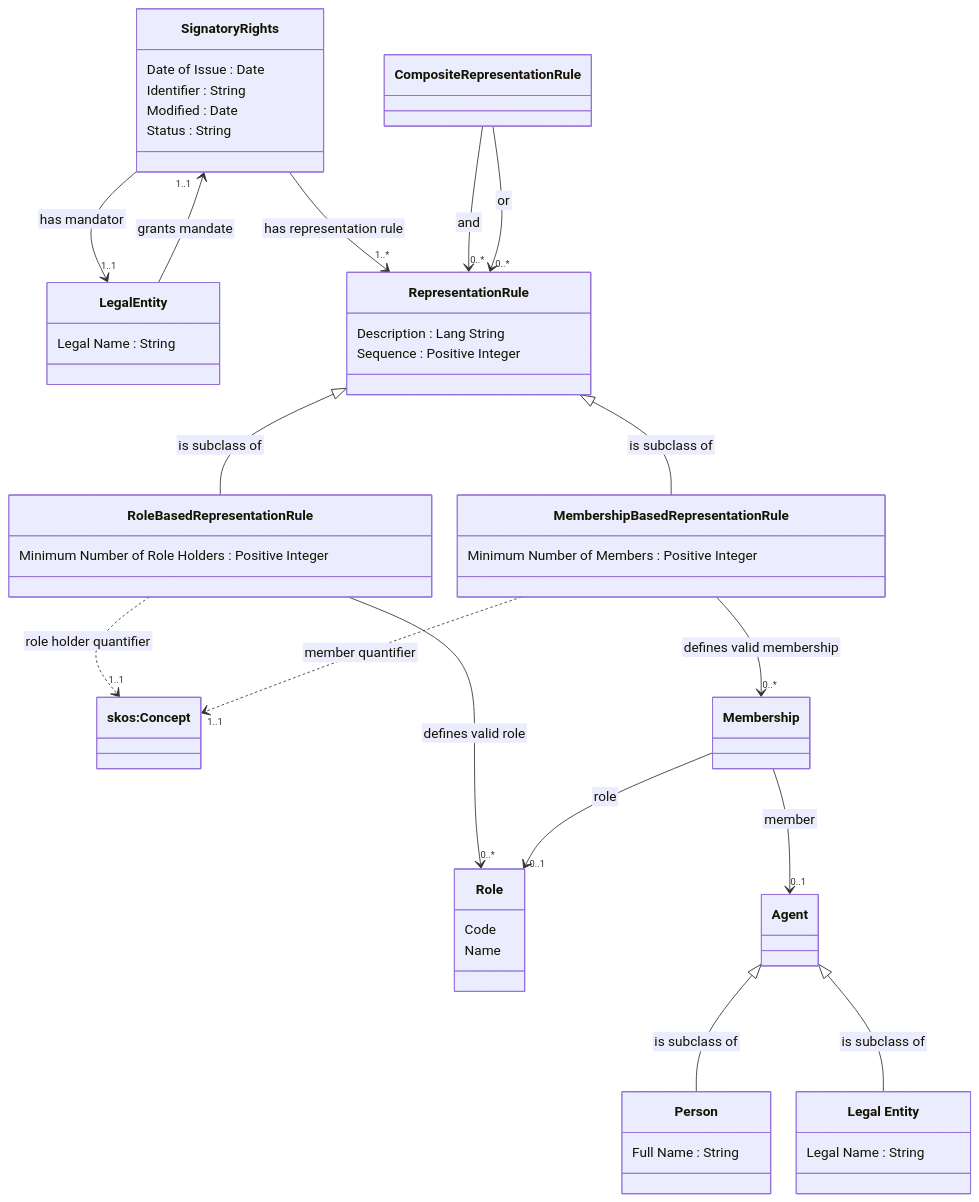
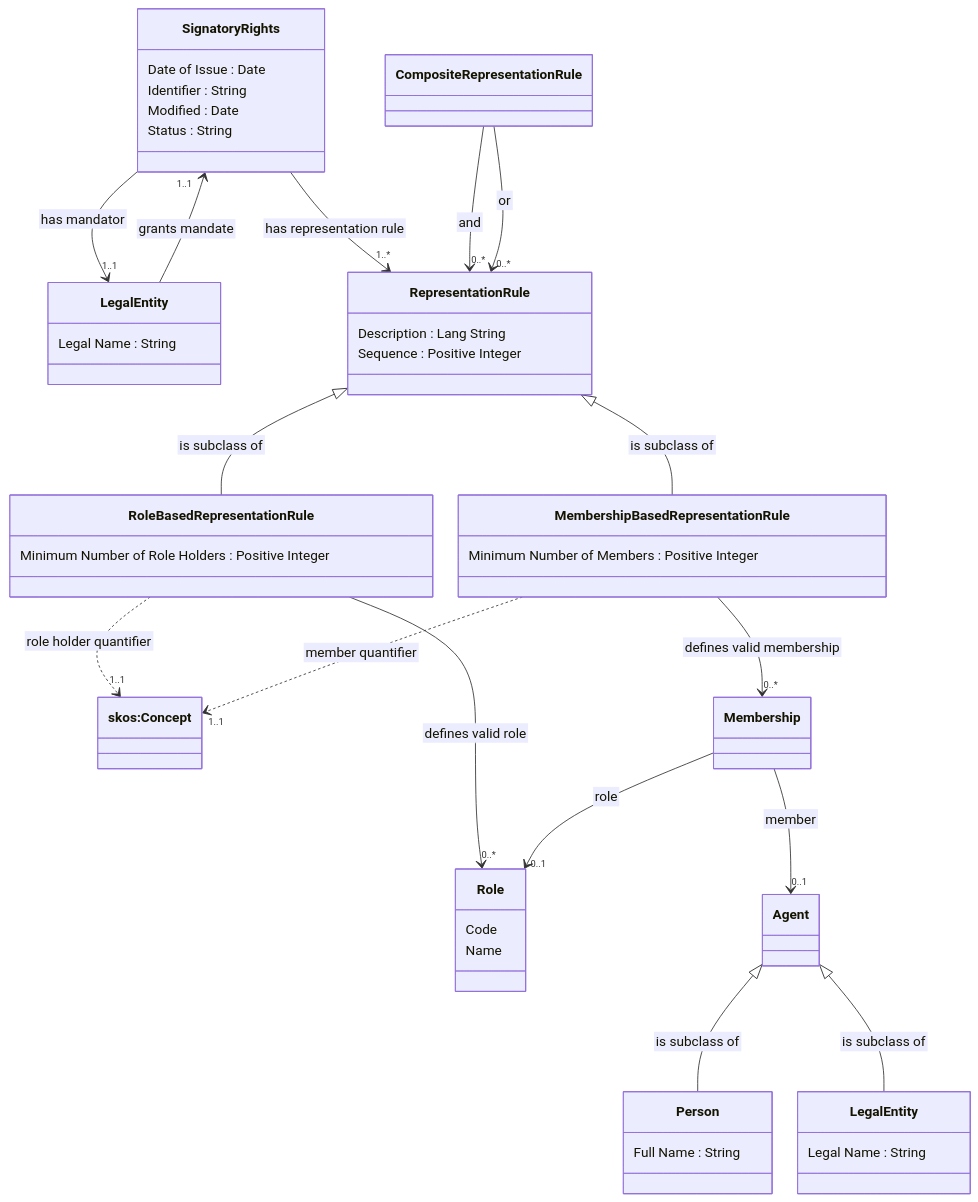
The second of 2 diagrams in README.md (nordicsmartgovernment/Nordic-Signatory-Rights-Model), drawn with Mermaid before and after one commit.

````diff
--- a/README.md
+++ b/README.md
@@ -69,74 +69,74 @@
 ```mermaid
  %%{init:{'flowchart':{'nodeSpacing': 30, 'rankSpacing': 95, 'htmlLabels': false}}}%%
     classDiagram
         class Signatory Rights {
             Date of Issue : Date
             Identifier : String
             Modified : Date
             Status : String
         }
 
         Signatory Rights --> "1..1" Legal Entity : has mandator
         Signatory Rights --> "1..*" Representation Rule : has representation rule
 
         class Legal Entity {
            Legal Name : String
         }
 
         Legal Entity --> "1..1" Signatory Rights:grants mandate
 
         class Representation Rule {
            Description : Lang String
            Sequence : Positive Integer
         }
 
         class Role Based Representation Rule {
            Minimum Number of Role Holders : Positive Integer
         }
 
         Role Based Representation Rule --> "0..*" Role : defines valid role
         Role Based Representation Rule ..> "1..1" SKOSConcept : role holder quantifier
 
         class Membership Based Representation Rule {
            Minimum Number of Members : Positive Integer
         }
 
         Membership Based Representation Rule --> "0..*" Membership : defines valid membership
         Membership Based Representation Rule ..> "1..1" SKOSConcept : member quantifier
 
         class Composite Representation Rule {
         }
 
         Composite Representation Rule --> "0..*" Representation Rule : and
         Composite Representation Rule --> "0..*" Representation Rule : or
 
         class Agent {
         }
 
         class Role {
            Code
            Name
         }
 
         class Membership {
         }
 
         Membership --> "0..1" Role : role
         Membership --> "0..1" Agent : member
 
         class Person {
            Full Name : String
         }
 
-        class Legal Entity Member["Legal Entity"] {
+        class Legal Entity Member["LegalEntity"] {
            Legal Name : String
         }
 
         class SKOSConcept["skos:Concept"] {
         }
 
         Representation Rule <|-- Role Based Representation Rule : is subclass of
         Representation Rule <|-- Membership Based Representation Rule : is subclass of
         Agent <|-- Person : is subclass of
         Agent <|-- Legal Entity Member : is subclass of
 ```
````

> THE TASK
Across the records above, how many lines contain the word "Agent"? Give the number by itself.

> SOLUTION TO THIS EXERCISE
4